Representing a partnership between MCD and Trinity’s Commercial Revenue Unit, the Summer Series has also been a welcome source of revenue for the College for the last three years, given the stagnation in funding faced by the higher education sector.
What is less welcome, however, was the behaviour of some of those working at this year’s concerts.
On Wednesday, an article in The University Times described the appalling experience one woman faced during Paul Weller’s concert on July 4th.
The incident – in which a woman was prevented from using an accessible toilet despite needing one due to an ostomy bag – raised serious and pressing questions about societal attitudes to non-visible disabilities.
However, it also left open the question of how much accountability Trinity should demand from the third parties it does business with – and how much blame should be levelled at the College itself.
Trinity is often lauded for its progressive approach towards accessibility, and its Disability Service is widely recognised as the best in the country among third-level institutions.
But it was disconcerting to read that the College’s Commercial Revenue Unit, while acknowledging the unacceptability of the incident, had pushed responsibility for the incident off onto MCD and Eventsec – the company responsible for the concert’s security.
We don’t know exactly how much money Trinity makes from the Summer Series, but it’s safe to assume it’s not negligible.
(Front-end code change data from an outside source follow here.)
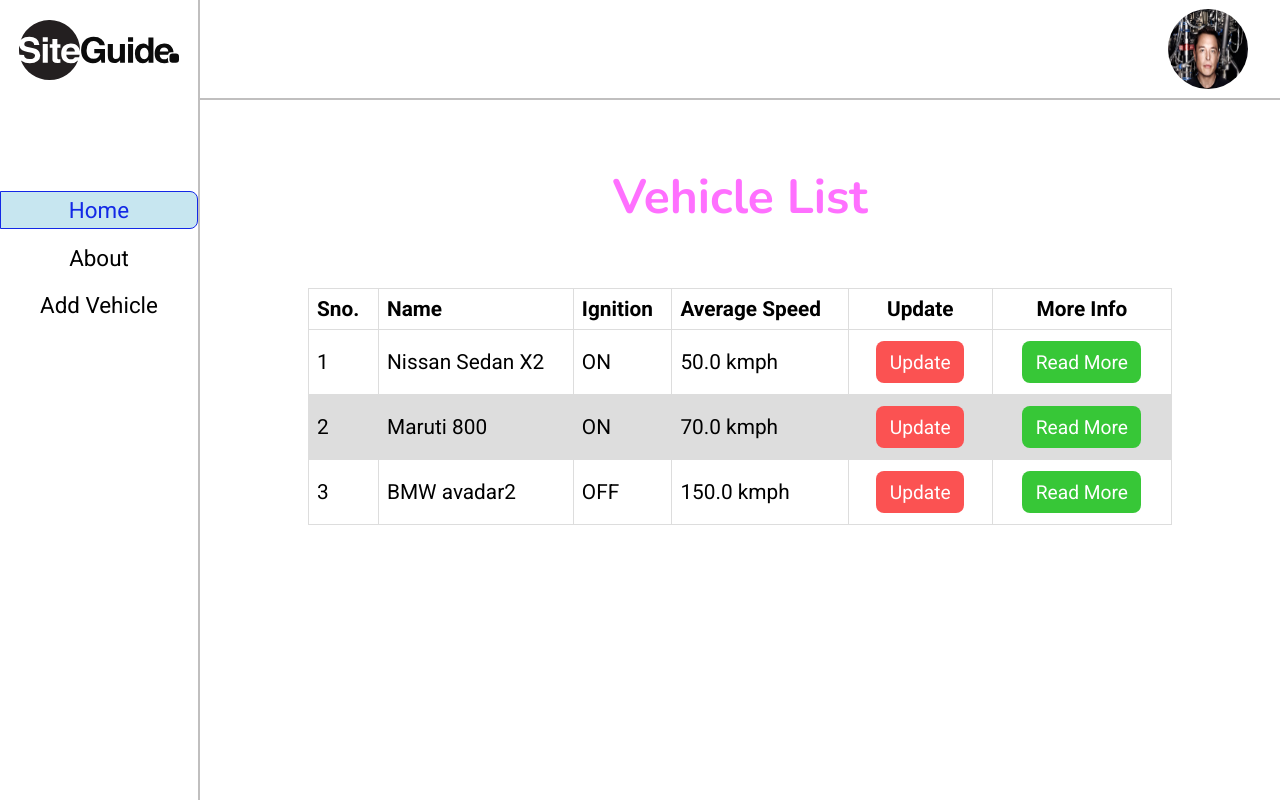
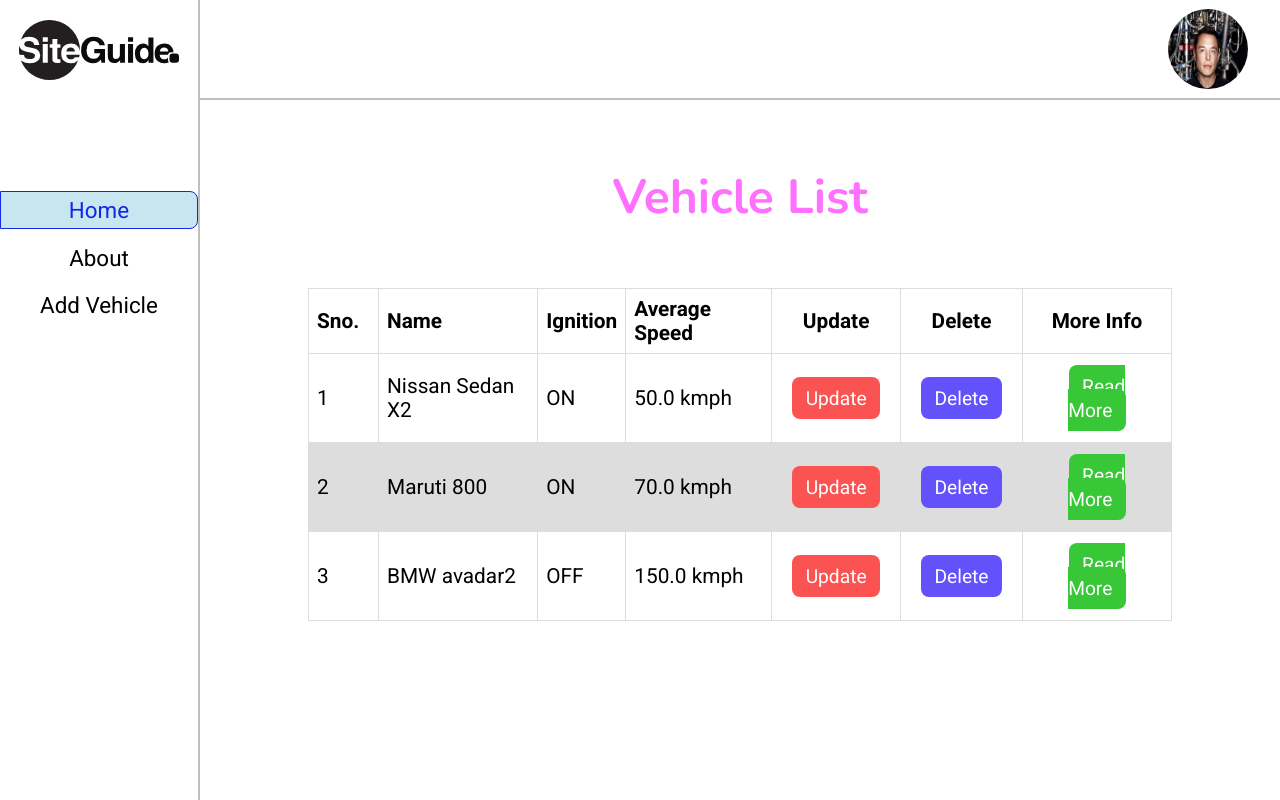
Before and after one commit to Aryan-ki-codepanti/vehicle-app, a Django app: page / in a window 1280 px wide. Run offline with Django 3.2, Linux system fonts and the light colour scheme; data comes from the database, SQL or seed files in the repository; both versions use the stored data as it was after the commit.

Commit message:
Added delete functionality

```diff
--- a/base/static/base/css/styles.css
+++ b/base/static/base/css/styles.css
@@ -87,13 +87,13 @@
 
 /* Home */
 
-.home-container , .form__container {
+.home-container,
+.form__container ,
+.delete__container {
     width: 80%;
     max-width: 1200px;
     margin: 4em auto;
 }
-
-
 
 table {
     border-collapse: collapse;
@@ -117,7 +117,8 @@
 }
 
 .updateBtn,
-.readBtn {
+.readBtn,
+.deleteBtn {
     padding: 0.5em 0.7em;
     font-size: 1.2rem;
     color: #fff;
@@ -129,6 +130,13 @@
 }
 .updateBtn:hover {
     background: rgb(243, 10, 10);
+}
+
+.deleteBtn {
+    background: rgb(99, 82, 251);
+}
+.deleteBtn:hover {
+    background: rgb(56, 33, 255);
 }
 
 .readBtn {
--- a/base/templates/base/home.html
+++ b/base/templates/base/home.html
@@ -6,8 +6,7 @@
 
 
 {% block content %}
-    {{ alert }}
-    {{ errors }}
+
     <div class="home-container">
 
         <h1> Vehicle List </h1>
@@ -22,6 +21,7 @@
                         <th> Ignition </th>
                         <th> Average Speed </th>
                         <th class="text-center"> Update </th>
+                        <th class="text-center"> Delete </th>
                         <th class="text-center"> More Info </th>
                     </tr>
                 </thead>
@@ -42,6 +42,7 @@
 
                             <td>{{ vehicle.avg_speed }} kmph</td>
                             <td class="btnTd"> <a class="updateBtn" href="/update/{{ vehicle.id }}">Update</a> </td>
+                            <td class="btnTd"> <a class="deleteBtn" href="/delete/{{ vehicle.id }}">Delete</a> </td>
                             <td class="btnTd"> <a class="readBtn" href="/vehicle/{{ vehicle.id }}">Read More</a> </td>
                         </tr>
                     {% endfor %}
--- a/base/urls.py
+++ b/base/urls.py
@@ -5,5 +5,6 @@
     path("" , views.home , name="Home") ,
     path("add/" , views.add , name="Add") ,
     path("update/<int:id>" , views.update , name="Update") ,
-    path("vehicle/<int:id>" , views.vehicle , name="Vehicle")
+    path("vehicle/<int:id>" , views.vehicle , name="Vehicle"),
+    path("delete/<int:id>" , views.delete , name="Delete")
 ]
--- a/base/views.py
+++ b/base/views.py
@@ -1,6 +1,7 @@
-from django.shortcuts import render
+from django.shortcuts import redirect, render
 from .models import Vehicle
 from .forms import VehicleForm
+
 
 # Create your views here.
 
@@ -19,10 +20,8 @@
         form = VehicleForm(data=request.POST,files=request.FILES)
         if form.is_valid():
             form.save()
-            obj = form.instance
-            return render(request , "base/home.html",{"obj":obj , "vehicles": vehicles , "alert": "add"})
 
-        return render(request , "base/home.html" , { "alert" : "addError" , "vehicles": vehicles })
+            return redirect("/")
 
 
     form = VehicleForm()
@@ -33,16 +32,27 @@
     vehicle = Vehicle.objects.get(id=id)
     vehicles = Vehicle.objects.all()
 
-    if (request.method == "POST"):
+    if request.method == "POST":
         form = VehicleForm(data=request.POST,files=request.FILES , instance=vehicle)
         if form.is_valid():
             form.save()
             obj = form.instance
-            return render(request , "base/home.html",{"obj":obj , "vehicles": vehicles , "alert": "update"})
-
-        return render(request , "base/home.html" , { "alert" : "updateError" , "vehicles": vehicles , "errors": form.errors })
+            return redirect("/")
 
 
     form = VehicleForm(instance=vehicle)
     context = {"form": form , "vehicle": vehicle}
     return render(request , "base/update.html" , context )
+
+def delete(request , id):
+    vehicle = Vehicle.objects.get(id=id)
+    vehicles = Vehicle.objects.all()
+
+    if request.method == "POST":
+        vehicle.delete()
+        return redirect("/")
+
+
+
+    # get request
+    return render(request , "base/delete.html" , {"vehicle": vehicle })
```
Also changed, not shown: other parts of base/static/base/css/styles.css (+70 -34 lines), base/templates/base/delete.html (added, +40 -0 lines), db.sqlite3, media/base/camera1/left_DHtPaNc.jpg (added), media/base/camera2/right_UVwmWqh.jpg (added), media/base/logo/bmw_lBW18qC.jpg (added), media/base/static_map/map_YHzDaeG.jpg (added).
And MCD is also responsible for organising Trinity Ball, another major money-spinner.
It’s hardly too much to ask, then, that the College demands higher standards from its third-party affiliates than were upheld by security at the Paul Weller concert.
Outside the walls of the College, the conversation around non-visible disabilities is often not as far along as it is within them. Trinity might not have control over that – but when it invites others onto its own campus, it has a responsibility to ensure that those parties respect the principles it claims to espouse.